##### Exercise materials #####
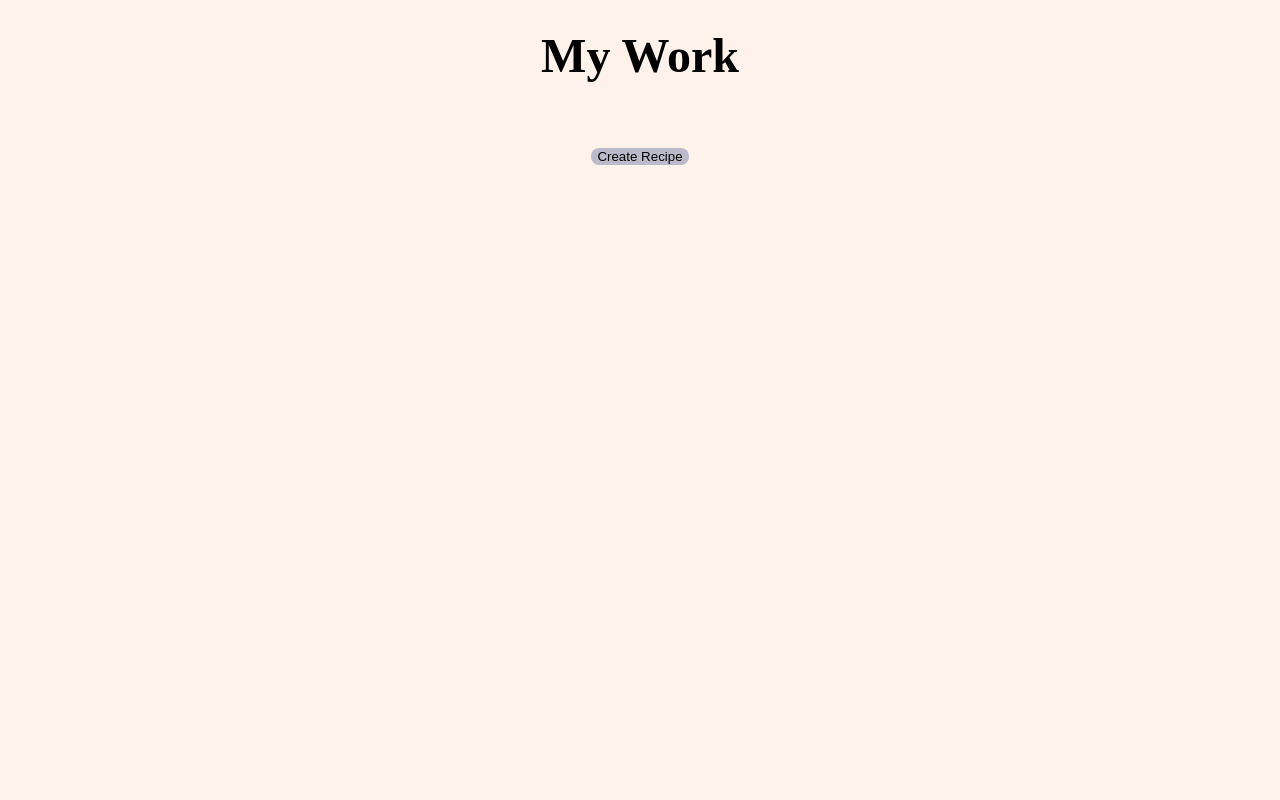
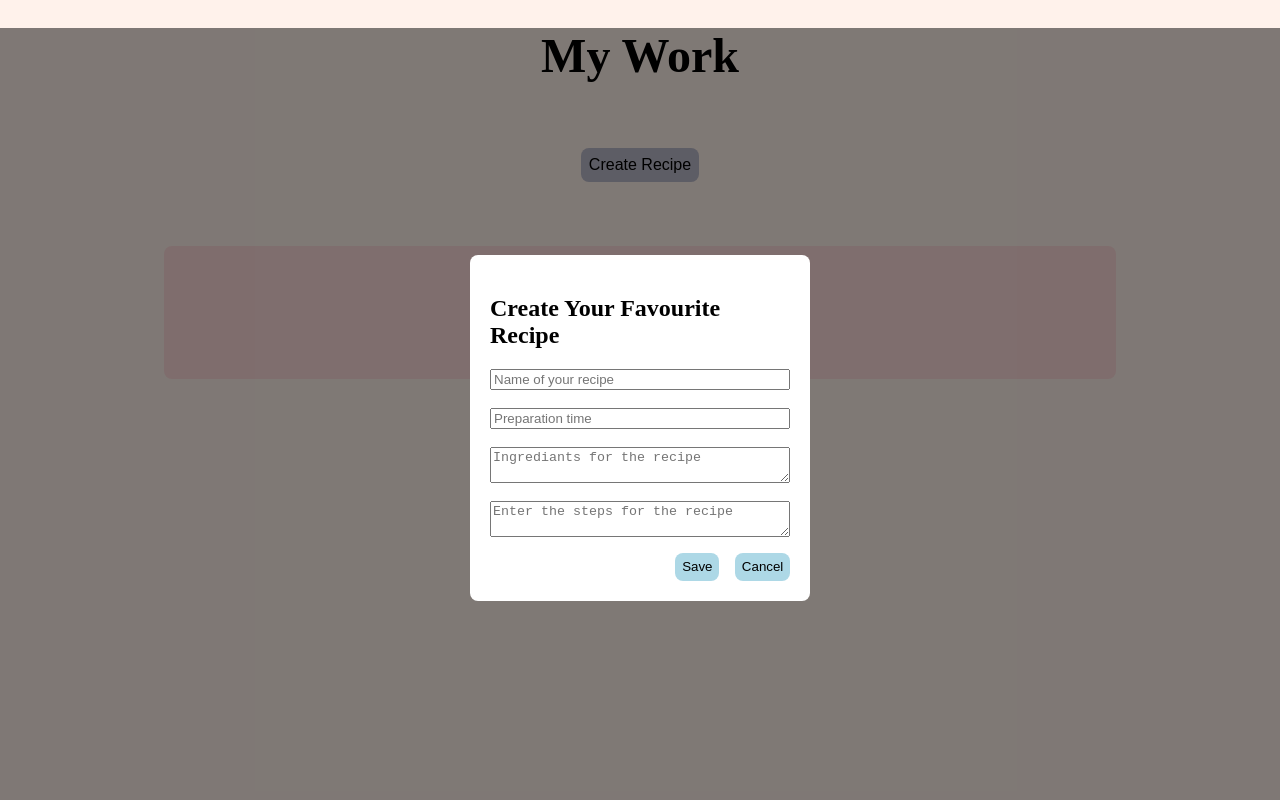
Before and after one commit to GryffinX/Recipe_Sharing_Platform, a React (Vite) app in the folder frontend/: page /MyWorkView in a window 1280 px wide. Both pictures are taken after a click on the button "Create Recipe". Shown: the top 800 px of the page. Built offline with nearby package versions, Linux system fonts and the light colour scheme.

Commit message:
some changes

```diff
--- /dev/null
+++ b/frontend/src/components/MyWorkCard.css
@@ -0,0 +1,27 @@
+.recipeCard {
+    display: flex;
+    width: 80%;
+    padding: 1.5;
+    border-radius: 8px;
+    box-shadow: 0 4px 6px rgba(0,0,0,0.2);
+    justify-content: space-between;
+    margin-top: 1em;
+}
+
+.cardActions {
+    display: flex;
+    gap: 1em;
+}
+
+.actionButton {
+    width: 4em;
+    height: 2em;
+    background-color: lightblue;
+    border: none;
+    border-radius: 8px;
+}
+
+.recipeNameContainer {
+    display: flex;
+    gap: 1em;
+}
--- /dev/null
+++ b/frontend/src/components/MyWorkCard.jsx
@@ -0,0 +1,16 @@
+import './MyWorkCard.css'
+
+export default function MyWorkCard(props) {
+    const { recipe, onEdit } = props;
+
+    return (
+        <div className='recipeCard'>
+            <div className='recipeNameContainer'>
+                <span id='recipeName'>{props.recipe.name}</span>
+            </div>
+            <div className='cardActions'>
+                <button onClick={() => onEdit(recipe)} className='actionButton'>Edit recipe</button>
+            </div>
+        </div>
+    )
+}
--- a/frontend/src/views/MyWorkView.css
+++ b/frontend/src/views/MyWorkView.css
@@ -22,6 +22,52 @@ body {
 
 .createRecipeButton {
     background-color: #babaca;
+    font-size: 1em;
     border-radius: 8px;
     border: none;
+    padding: 0.5em;
 }
+
+.modalOverlay {
+    position: fixed;
+    width: 100%;
+    height: 100%;
+    background: rgba(0, 0, 0, 0.5);
+    display: flex;
+    justify-content: center;
+    align-items: center;
+}
+
+.modalContent {
+    background: white;
+    padding: 20px;
+    border-radius: 8px;
+    width: 300px;
+    display: flex;
+    flex-direction: column;
+}
+
+.modalButtons {
+    display: flex;
+    justify-content: flex-end;
+    margin-top: 1em;
+    gap: 1em;
+}
+
+.modalButton {
+    background-color: lightblue;
+    border-radius: 8px;
+    border: none;
+    padding: 0.5em;
+}
+
+.noRecipes {
+    width: 70%;
+    display: flex;
+    font-size: 2em;
+    background-color:#ffdcdc;
+    justify-content: center;
+    padding: 1.5em;
+    border-radius: 8px;
+    margin-top: 2em;
+}
--- a/frontend/src/views/MyWorkView.jsx
+++ b/frontend/src/views/MyWorkView.jsx
@@ -1,8 +1,9 @@
 import './MyWorkView.css'
+import MyWorkCard from '../components/MyWorkCard';
 import { useState } from 'react';
 
 export default function MyWorkView() {
-    // const [recipe, setRecipe] = useState([])
+     const [recipe, setRecipe] = useState([])
      const [recipeName, setRecipeName] = useState('')
      const [recipeTime, setRecipeTime] = useState('')
      const [recipeSteps, setRecipeSteps] = useState('')
@@ -18,6 +19,17 @@ export default function MyWorkView() {
         setShowModal(true)
     }
 
+    const handleEdit = (recipe) => {
+        setModalType('edit');
+        setShowModal(true);
+        setCurrentRecipe(recipe);
+        setRecipeName(recipe.name)
+    }
+
+    // const handleDelete = async (recipe) => {
+
+    // }
+
     const handleSubmit = () => {
         setShowModal(false);
         setRecipeName('');
@@ -31,7 +43,13 @@ export default function MyWorkView() {
                     My Work
                 </div>
                 <button onClick={handleCreate} className='createRecipeButton'>Create Recipe</button>
-            </div>
+                {recipe.length > 0 ? (
+                    recipe?.map((recipe, index) => (
+                        <MyWorkCard key = { index } recipe = { task } onEdit = {handleEdit} />
+                    ))
+                ) : (
+                    <div id='noRecipes' className='noRecipes'>No Recipes yet created!</div>
+                )}
             {showModal && (
                 <div id = 'modalOverlay' className='modalOverlay'>
                     <div id='modalContent' className='modalContent'>
@@ -42,29 +60,33 @@ export default function MyWorkView() {
                             onChange={(e) => setRecipeName(e.target.value)}
                             placeholder="Name of your recipe"
                         />
+                        <br />
                         <input
                             type="text"
                             value={recipeTime}
                             onChange={(e) => setRecipeTime(e.target.value)}
                             placeholder="Preparation time"
                         />
+                        <br />
                         <textarea
                             value={recipeIngrediants}
                             onChange={(e) => setRecipeIngrediants(e.target.value)}
                             placeholder="Ingrediants for the recipe"
                         />
+                        <br />
                         <textarea
                             value={recipeSteps}
                             onChange={(e) => setRecipeSteps(e.target.value)}
                             placeholder="Enter the steps for the recipe"
                         />
-                        <div id="modalButtons" className='modlaButtons'>
+                        <div id="modalButtons" className='modalButtons'>
                             <button onClick={handleSubmit} id='modalButton' className='modalButton'>Save</button>
                             <button onClick={() => setShowModal(false)} id='modalButton' className='modalButton'>Cancel</button>
                         </div>
                     </div>
                 </div>
             )}
+            </div>
         </>
     )
 }
```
#####
Your objective
Reproduce the entire listing exactly, except for any pictures it contains.

Answer below
Before and after one commit to GryffinX/Recipe_Sharing_Platform, a React (Vite) app in the folder frontend/: page /MyWorkView in a window 1280 px wide. Both pictures are taken after a click on the button "Create Recipe". Shown: the top 800 px of the page. Built offline with nearby package versions, Linux system fonts and the light colour scheme.

Commit message:
some changes

```diff
--- /dev/null
+++ b/frontend/src/components/MyWorkCard.css
@@ -0,0 +1,27 @@
+.recipeCard {
+    display: flex;
+    width: 80%;
+    padding: 1.5;
+    border-radius: 8px;
+    box-shadow: 0 4px 6px rgba(0,0,0,0.2);
+    justify-content: space-between;
+    margin-top: 1em;
+}
+
+.cardActions {
+    display: flex;
+    gap: 1em;
+}
+
+.actionButton {
+    width: 4em;
+    height: 2em;
+    background-color: lightblue;
+    border: none;
+    border-radius: 8px;
+}
+
+.recipeNameContainer {
+    display: flex;
+    gap: 1em;
+}
--- /dev/null
+++ b/frontend/src/components/MyWorkCard.jsx
@@ -0,0 +1,16 @@
+import './MyWorkCard.css'
+
+export default function MyWorkCard(props) {
+    const { recipe, onEdit } = props;
+
+    return (
+        <div className='recipeCard'>
+            <div className='recipeNameContainer'>
+                <span id='recipeName'>{props.recipe.name}</span>
+            </div>
+            <div className='cardActions'>
+                <button onClick={() => onEdit(recipe)} className='actionButton'>Edit recipe</button>
+            </div>
+        </div>
+    )
+}
--- a/frontend/src/views/MyWorkView.css
+++ b/frontend/src/views/MyWorkView.css
@@ -22,6 +22,52 @@ body {
 
 .createRecipeButton {
     background-color: #babaca;
+    font-size: 1em;
     border-radius: 8px;
     border: none;
+    padding: 0.5em;
 }
+
+.modalOverlay {
+    position: fixed;
+    width: 100%;
+    height: 100%;
+    background: rgba(0, 0, 0, 0.5);
+    display: flex;
+    justify-content: center;
+    align-items: center;
+}
+
+.modalContent {
+    background: white;
+    padding: 20px;
+    border-radius: 8px;
+    width: 300px;
+    display: flex;
+    flex-direction: column;
+}
+
+.modalButtons {
+    display: flex;
+    justify-content: flex-end;
+    margin-top: 1em;
+    gap: 1em;
+}
+
+.modalButton {
+    background-color: lightblue;
+    border-radius: 8px;
+    border: none;
+    padding: 0.5em;
+}
+
+.noRecipes {
+    width: 70%;
+    display: flex;
+    font-size: 2em;
+    background-color:#ffdcdc;
+    justify-content: center;
+    padding: 1.5em;
+    border-radius: 8px;
+    margin-top: 2em;
+}
--- a/frontend/src/views/MyWorkView.jsx
+++ b/frontend/src/views/MyWorkView.jsx
@@ -1,8 +1,9 @@
 import './MyWorkView.css'
+import MyWorkCard from '../components/MyWorkCard';
 import { useState } from 'react';
 
 export default function MyWorkView() {
-    // const [recipe, setRecipe] = useState([])
+     const [recipe, setRecipe] = useState([])
      const [recipeName, setRecipeName] = useState('')
      const [recipeTime, setRecipeTime] = useState('')
      const [recipeSteps, setRecipeSteps] = useState('')
@@ -18,6 +19,17 @@ export default function MyWorkView() {
         setShowModal(true)
     }
 
+    const handleEdit = (recipe) => {
+        setModalType('edit');
+        setShowModal(true);
+        setCurrentRecipe(recipe);
+        setRecipeName(recipe.name)
+    }
+
+    // const handleDelete = async (recipe) => {
+
+    // }
+
     const handleSubmit = () => {
         setShowModal(false);
         setRecipeName('');
@@ -31,7 +43,13 @@ export default function MyWorkView() {
                     My Work
                 </div>
                 <button onClick={handleCreate} className='createRecipeButton'>Create Recipe</button>
-            </div>
+                {recipe.length > 0 ? (
+                    recipe?.map((recipe, index) => (
+                        <MyWorkCard key = { index } recipe = { task } onEdit = {handleEdit} />
+                    ))
+                ) : (
+                    <div id='noRecipes' className='noRecipes'>No Recipes yet created!</div>
+                )}
             {showModal && (
                 <div id = 'modalOverlay' className='modalOverlay'>
                     <div id='modalContent' className='modalContent'>
@@ -42,29 +60,33 @@ export default function MyWorkView() {
                             onChange={(e) => setRecipeName(e.target.value)}
                             placeholder="Name of your recipe"
                         />
+                        <br />
                         <input
                             type="text"
                             value={recipeTime}
                             onChange={(e) => setRecipeTime(e.target.value)}
                             placeholder="Preparation time"
                         />
+                        <br />
                         <textarea
                             value={recipeIngrediants}
                             onChange={(e) => setRecipeIngrediants(e.target.value)}
                             placeholder="Ingrediants for the recipe"
                         />
+                        <br />
                         <textarea
                             value={recipeSteps}
                             onChange={(e) => setRecipeSteps(e.target.value)}
                             placeholder="Enter the steps for the recipe"
                         />
-                        <div id="modalButtons" className='modlaButtons'>
+                        <div id="modalButtons" className='modalButtons'>
                             <button onClick={handleSubmit} id='modalButton' className='modalButton'>Save</button>
                             <button onClick={() => setShowModal(false)} id='modalButton' className='modalButton'>Cancel</button>
                         </div>
                     </div>
                 </div>
             )}
+            </div>
         </>
     )
 }
```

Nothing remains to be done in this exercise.